Please return each entry exactly as it appears, but not the pictures.

| Input records |
+===+

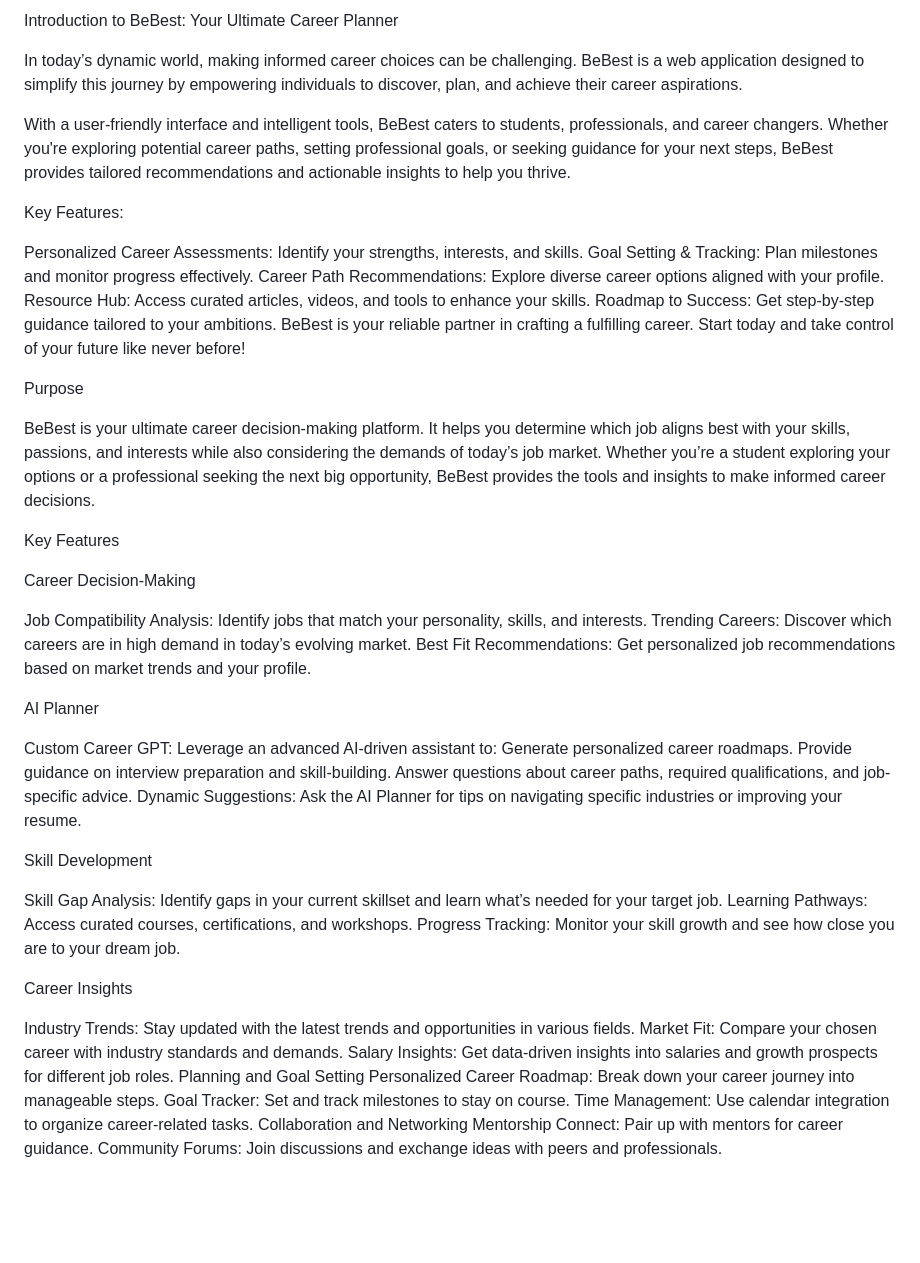
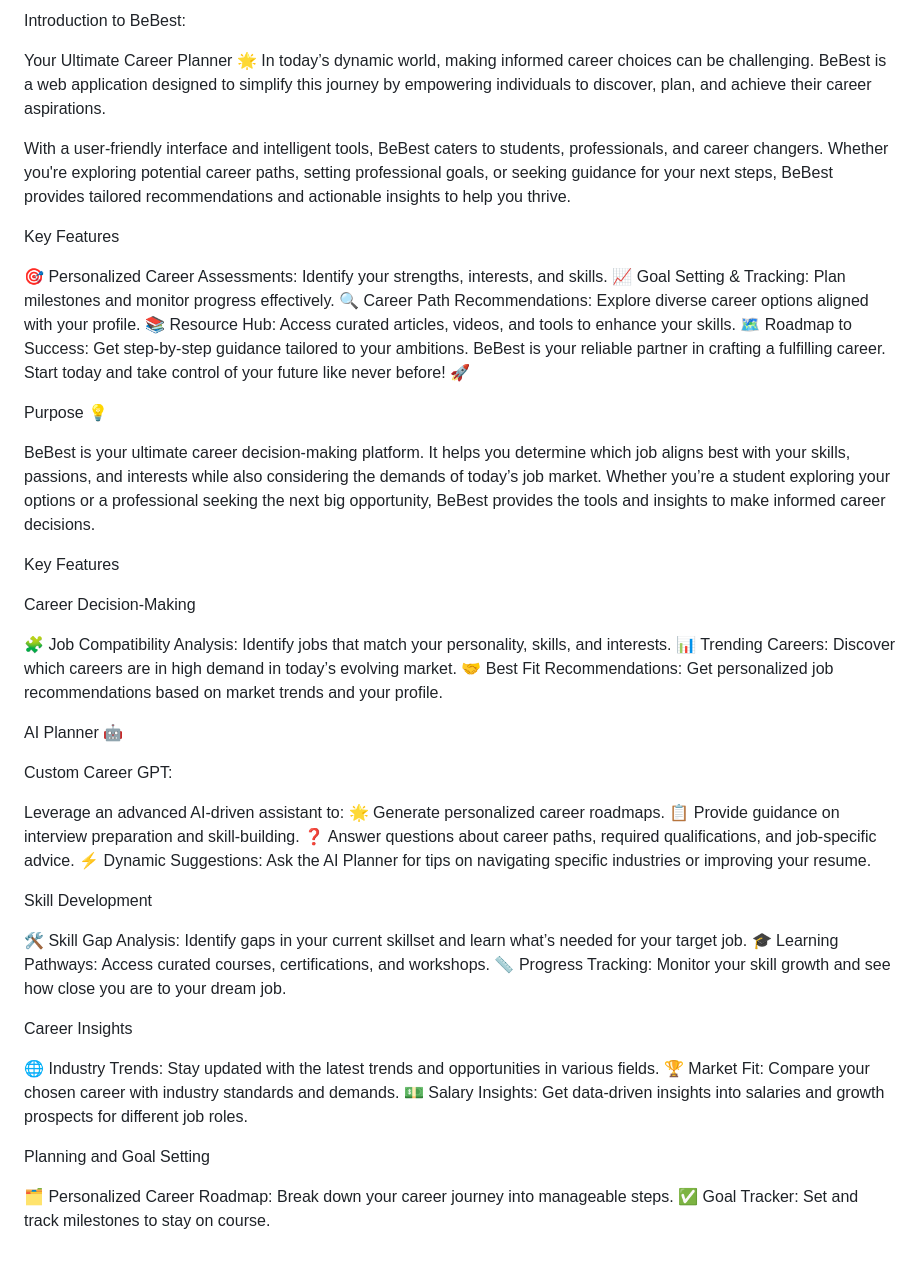
Before and after one commit to Srijan3412/BeBest, a Markdown page: README.md, the part around the change. Rendered like a GitHub page; blank space fills up the shorter version.

```diff
--- a/README.md
+++ b/README.md
@@ -1,19 +1,20 @@
-Introduction to BeBest: Your Ultimate Career Planner
+Introduction to BeBest:
 
+Your Ultimate Career Planner 🌟
 In today’s dynamic world, making informed career choices can be challenging. BeBest is a web application designed to simplify this journey by empowering individuals to discover, plan, and achieve their career aspirations.
 
 With a user-friendly interface and intelligent tools, BeBest caters to students, professionals, and career changers. Whether you're exploring potential career paths, setting professional goals, or seeking guidance for your next steps, BeBest provides tailored recommendations and actionable insights to help you thrive.
 
-Key Features:
+Key Features
 
-Personalized Career Assessments: Identify your strengths, interests, and skills.
-Goal Setting & Tracking: Plan milestones and monitor progress effectively.
-Career Path Recommendations: Explore diverse career options aligned with your profile.
-Resource Hub: Access curated articles, videos, and tools to enhance your skills.
-Roadmap to Success: Get step-by-step guidance tailored to your ambitions.
-BeBest is your reliable partner in crafting a fulfilling career. Start today and take control of your future like never before!
+🎯 Personalized Career Assessments: Identify your strengths, interests, and skills.
+📈 Goal Setting & Tracking: Plan milestones and monitor progress effectively.
+🔍 Career Path Recommendations: Explore diverse career options aligned with your profile.
+📚 Resource Hub: Access curated articles, videos, and tools to enhance your skills.
+🗺️ Roadmap to Success: Get step-by-step guidance tailored to your ambitions.
+BeBest is your reliable partner in crafting a fulfilling career. Start today and take control of your future like never before! 🚀
 
-Purpose
+Purpose 💡
 
 BeBest is your ultimate career decision-making platform. It helps you determine which job aligns best with your skills, passions, and interests while also considering the demands of today’s job market. Whether you’re a student exploring your options or a professional seeking the next big opportunity, BeBest provides the tools and insights to make informed career decisions.
 
@@ -21,33 +22,33 @@ Key Features
 
 Career Decision-Making
 
-Job Compatibility Analysis: Identify jobs that match your personality, skills, and interests.
-Trending Careers: Discover which careers are in high demand in today’s evolving market.
-Best Fit Recommendations: Get personalized job recommendations based on market trends and your profile.
+🧩 Job Compatibility Analysis: Identify jobs that match your personality, skills, and interests.
+📊 Trending Careers: Discover which careers are in high demand in today’s evolving market.
+🤝 Best Fit Recommendations: Get personalized job recommendations based on market trends and your profile.
 
-AI Planner
+AI Planner 🤖
 
-Custom Career GPT: Leverage an advanced AI-driven assistant to:
-Generate personalized career roadmaps.
-Provide guidance on interview preparation and skill-building.
-Answer questions about career paths, required qualifications, and job-specific advice.
-Dynamic Suggestions: Ask the AI Planner for tips on navigating specific industries or improving your resume.
+Custom Career GPT:
+
+Leverage an advanced AI-driven assistant to:
+🌟 Generate personalized career roadmaps.
+📋 Provide guidance on interview preparation and skill-building.
+❓ Answer questions about career paths, required qualifications, and job-specific advice.
+⚡ Dynamic Suggestions: Ask the AI Planner for tips on navigating specific industries or improving your resume.
 
 Skill Development
 
-Skill Gap Analysis: Identify gaps in your current skillset and learn what’s needed for your target job.
-Learning Pathways: Access curated courses, certifications, and workshops.
-Progress Tracking: Monitor your skill growth and see how close you are to your dream job.
+🛠️ Skill Gap Analysis: Identify gaps in your current skillset and learn what’s needed for your target job.
+🎓 Learning Pathways: Access curated courses, certifications, and workshops.
+📏 Progress Tracking: Monitor your skill growth and see how close you are to your dream job.
 
 Career Insights
 
-Industry Trends: Stay updated with the latest trends and opportunities in various fields.
-Market Fit: Compare your chosen career with industry standards and demands.
-Salary Insights: Get data-driven insights into salaries and growth prospects for different job roles.
+🌐 Industry Trends: Stay updated with the latest trends and opportunities in various fields.
+🏆 Market Fit: Compare your chosen career with industry standards and demands.
+💵 Salary Insights: Get data-driven insights into salaries and growth prospects for different job roles.
+
 Planning and Goal Setting
-Personalized Career Roadmap: Break down your career journey into manageable steps.
-Goal Tracker: Set and track milestones to stay on course.
-Time Management: Use calendar integration to organize career-related tasks.
-Collaboration and Networking
-Mentorship Connect: Pair up with mentors for career guidance.
-Community Forums: Join discussions and exchange ideas with peers and professionals.
+
+🗂️ Personalized Career Roadmap: Break down your career journey into manageable steps.
+✅ Goal Tracker: Set and track milestones to stay on course.
```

+===+

| Response to this task |
Before and after one commit to Srijan3412/BeBest, a Markdown page: README.md, the part around the change. Rendered like a GitHub page; blank space fills up the shorter version.

```diff
--- a/README.md
+++ b/README.md
@@ -1,19 +1,20 @@
-Introduction to BeBest: Your Ultimate Career Planner
+Introduction to BeBest:
 
+Your Ultimate Career Planner 🌟
 In today’s dynamic world, making informed career choices can be challenging. BeBest is a web application designed to simplify this journey by empowering individuals to discover, plan, and achieve their career aspirations.
 
 With a user-friendly interface and intelligent tools, BeBest caters to students, professionals, and career changers. Whether you're exploring potential career paths, setting professional goals, or seeking guidance for your next steps, BeBest provides tailored recommendations and actionable insights to help you thrive.
 
-Key Features:
+Key Features
 
-Personalized Career Assessments: Identify your strengths, interests, and skills.
-Goal Setting & Tracking: Plan milestones and monitor progress effectively.
-Career Path Recommendations: Explore diverse career options aligned with your profile.
-Resource Hub: Access curated articles, videos, and tools to enhance your skills.
-Roadmap to Success: Get step-by-step guidance tailored to your ambitions.
-BeBest is your reliable partner in crafting a fulfilling career. Start today and take control of your future like never before!
+🎯 Personalized Career Assessments: Identify your strengths, interests, and skills.
+📈 Goal Setting & Tracking: Plan milestones and monitor progress effectively.
+🔍 Career Path Recommendations: Explore diverse career options aligned with your profile.
+📚 Resource Hub: Access curated articles, videos, and tools to enhance your skills.
+🗺️ Roadmap to Success: Get step-by-step guidance tailored to your ambitions.
+BeBest is your reliable partner in crafting a fulfilling career. Start today and take control of your future like never before! 🚀
 
-Purpose
+Purpose 💡
 
 BeBest is your ultimate career decision-making platform. It helps you determine which job aligns best with your skills, passions, and interests while also considering the demands of today’s job market. Whether you’re a student exploring your options or a professional seeking the next big opportunity, BeBest provides the tools and insights to make informed career decisions.
 
@@ -21,33 +22,33 @@ Key Features
 
 Career Decision-Making
 
-Job Compatibility Analysis: Identify jobs that match your personality, skills, and interests.
-Trending Careers: Discover which careers are in high demand in today’s evolving market.
-Best Fit Recommendations: Get personalized job recommendations based on market trends and your profile.
+🧩 Job Compatibility Analysis: Identify jobs that match your personality, skills, and interests.
+📊 Trending Careers: Discover which careers are in high demand in today’s evolving market.
+🤝 Best Fit Recommendations: Get personalized job recommendations based on market trends and your profile.
 
-AI Planner
+AI Planner 🤖
 
-Custom Career GPT: Leverage an advanced AI-driven assistant to:
-Generate personalized career roadmaps.
-Provide guidance on interview preparation and skill-building.
-Answer questions about career paths, required qualifications, and job-specific advice.
-Dynamic Suggestions: Ask the AI Planner for tips on navigating specific industries or improving your resume.
+Custom Career GPT:
+
+Leverage an advanced AI-driven assistant to:
+🌟 Generate personalized career roadmaps.
+📋 Provide guidance on interview preparation and skill-building.
+❓ Answer questions about career paths, required qualifications, and job-specific advice.
+⚡ Dynamic Suggestions: Ask the AI Planner for tips on navigating specific industries or improving your resume.
 
 Skill Development
 
-Skill Gap Analysis: Identify gaps in your current skillset and learn what’s needed for your target job.
-Learning Pathways: Access curated courses, certifications, and workshops.
-Progress Tracking: Monitor your skill growth and see how close you are to your dream job.
+🛠️ Skill Gap Analysis: Identify gaps in your current skillset and learn what’s needed for your target job.
+🎓 Learning Pathways: Access curated courses, certifications, and workshops.
+📏 Progress Tracking: Monitor your skill growth and see how close you are to your dream job.
 
 Career Insights
 
-Industry Trends: Stay updated with the latest trends and opportunities in various fields.
-Market Fit: Compare your chosen career with industry standards and demands.
-Salary Insights: Get data-driven insights into salaries and growth prospects for different job roles.
+🌐 Industry Trends: Stay updated with the latest trends and opportunities in various fields.
+🏆 Market Fit: Compare your chosen career with industry standards and demands.
+💵 Salary Insights: Get data-driven insights into salaries and growth prospects for different job roles.
+
 Planning and Goal Setting
-Personalized Career Roadmap: Break down your career journey into manageable steps.
-Goal Tracker: Set and track milestones to stay on course.
-Time Management: Use calendar integration to organize career-related tasks.
-Collaboration and Networking
-Mentorship Connect: Pair up with mentors for career guidance.
-Community Forums: Join discussions and exchange ideas with peers and professionals.
+
+🗂️ Personalized Career Roadmap: Break down your career journey into manageable steps.
+✅ Goal Tracker: Set and track milestones to stay on course.
```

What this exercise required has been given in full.